08 February 2015

Moms and Tots at the Family History Center

Family History Centers are branches of FamilySearch and
the Family History Library in Salt Lake City, Utah. Their
goal is to provide resources to assist in the research and
study of your genealogy and family history.
The LDS Family History Centers scattered throughout the world vary in size and staff, but we are all encouraged to make our patrons feel warmly welcomed. One fairly new way of accomplishing this goal is to welcome family members of all ages, even mothers with small children. Some centers have established a time and a day for these mothers to bring their preschoolers in to have their own family history experience while the moms do research.

Are we serious about the word "family" in our Family History Centers? Hopefully, yes. Our center has invited moms and "tots" to the center for an hour every Monday morning. It's been exciting to develop curriculum for these preschool children that will keep them happy and busy while their mothers work in the next room. It's not enough just to babysit. We want to give the children a taste of family history for themselves. As we try these ideas, I would like to share them with others who may want to try something similar in their own centers.

Family Trees
Principle: People are stronger when they are united in families.
Scriptures: Romans 12:5 So we, being many, are one body in Christ, and every one members one of another.
2 Nephi 1:21 . . . be determined in one mind and in one heart, united in all things, that ye may not come down into captivity;

Show the children one craft stick (popsicle stick). Ask them if they could break it. Let a child break the stick. Show them two sticks. Can anyone break two sticks together? How about three, etc. Explain that each stick could represent someone in their family. When the family members stick together, they cannot be broken.

Talking time
An important part of any preschool curriculum is time to talk with the children. They talk together and individually with the instructors. Talking increases vocabulary and prepares a child for reading. In this lesson, we talk about trees and how they are symbols of strength and growth. Family trees can look like real trees with names or pictures of the people in the family. We show them examples of different family trees. The children sing about their families. We read stories about families. We talk about grandmas and grandpas and aunts, uncles and cousins.
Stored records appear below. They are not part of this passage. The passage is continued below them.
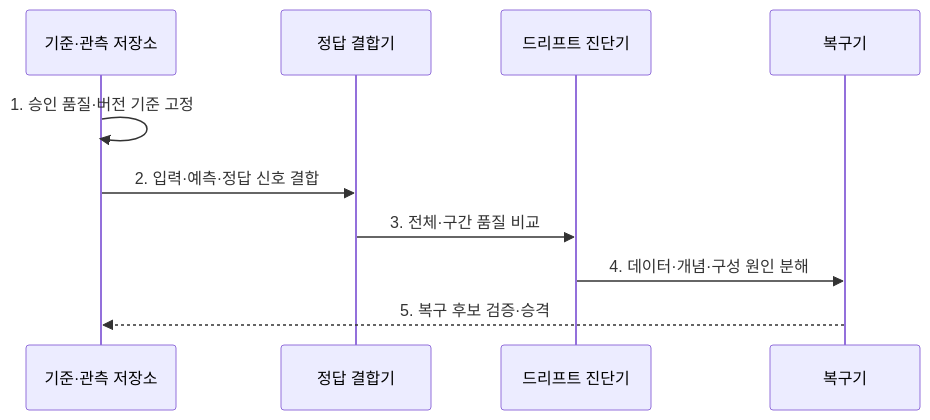
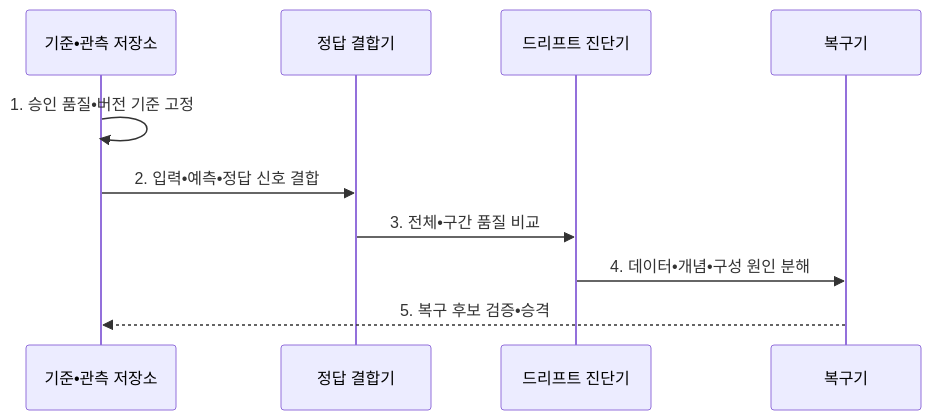
Before and after one commit to agnusdei1207/knowledge-base: the second of 2 diagrams in src/content/docs/notes/08-latest-tech/136_model_drift.md, drawn with Mermaid. The commit also changed other lines of this file and 953 other files, not shown here.

````diff
--- a/src/content/docs/notes/08-latest-tech/136_model_drift.md
+++ b/src/content/docs/notes/08-latest-tech/136_model_drift.md
@@ -99,12 +99,12 @@
 ```mermaid
 sequenceDiagram
-    participant B as 기준·관측 저장소
+    participant B as 기준•관측 저장소
     participant G as 정답 결합기
     participant D as 드리프트 진단기
     participant R as 복구기
-    B->>B: 1. 승인 품질·버전 기준 고정
-    B->>G: 2. 입력·예측·정답 신호 결합
-    G->>D: 3. 전체·구간 품질 비교
-    D->>R: 4. 데이터·개념·구성 원인 분해
-    R-->>B: 5. 복구 후보 검증·승격
+    B->>B: 1. 승인 품질•버전 기준 고정
+    B->>G: 2. 입력•예측•정답 신호 결합
+    G->>D: 3. 전체•구간 품질 비교
+    D->>R: 4. 데이터•개념•구성 원인 분해
+    R-->>B: 5. 복구 후보 검증•승격
 ```
````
1. Give each child several craft sticks to represent family members. Let them draw eyes and mouth on the sticks or color them. Or you may help them write the names of each family member on the sticks. Tape them together for strength.
Through games, activities, songs, and talking time, 
there is much that preschool children can learn about 
Family History. 
2. Draw pictures of family members or help the children write their family members' names on a paper family tree with framed spaces. There are several online.
3. Play games like Ring around the Roses or London Bridge to illustrate unity and strength. Talk about how these games were played by their grandparents or parents.
4. Walk outdoors and observe and talk about trees.
5. Sing "I Have a Family Tree."
6. Visit your local library for picture books about families. Choose books with large pictures and not too much text.

Culminating Activity
There is a large tree on the wall where the children meet. (It is a bulletin board tree from Carson-Dellosa.) When the mothers come to pick up their child, he or she has the opportunity to put a leaf on our tree with the person's name on it that their mom has been working on. When the person's information is complete enough for temple ordinances, an apple is prepared with his or her name and the child hangs the apple on our tree. This is our Tree of Life. The fruit represents the love of God - our relationship with Heavenly Father, Jesus Christ and the Holy Spirit. Our relationship and our ancestors' relationship with our Eternal Family also brings us strength in unity and oneness. This tree will remain on the wall and gradually increase its number of leaves and fruit as time passes.


  1. I love this Joy. Books I would bring...."The Relatives Came" and "All the Places to Love". My two favorite family history books...besides the ones you helped write, of course. ;)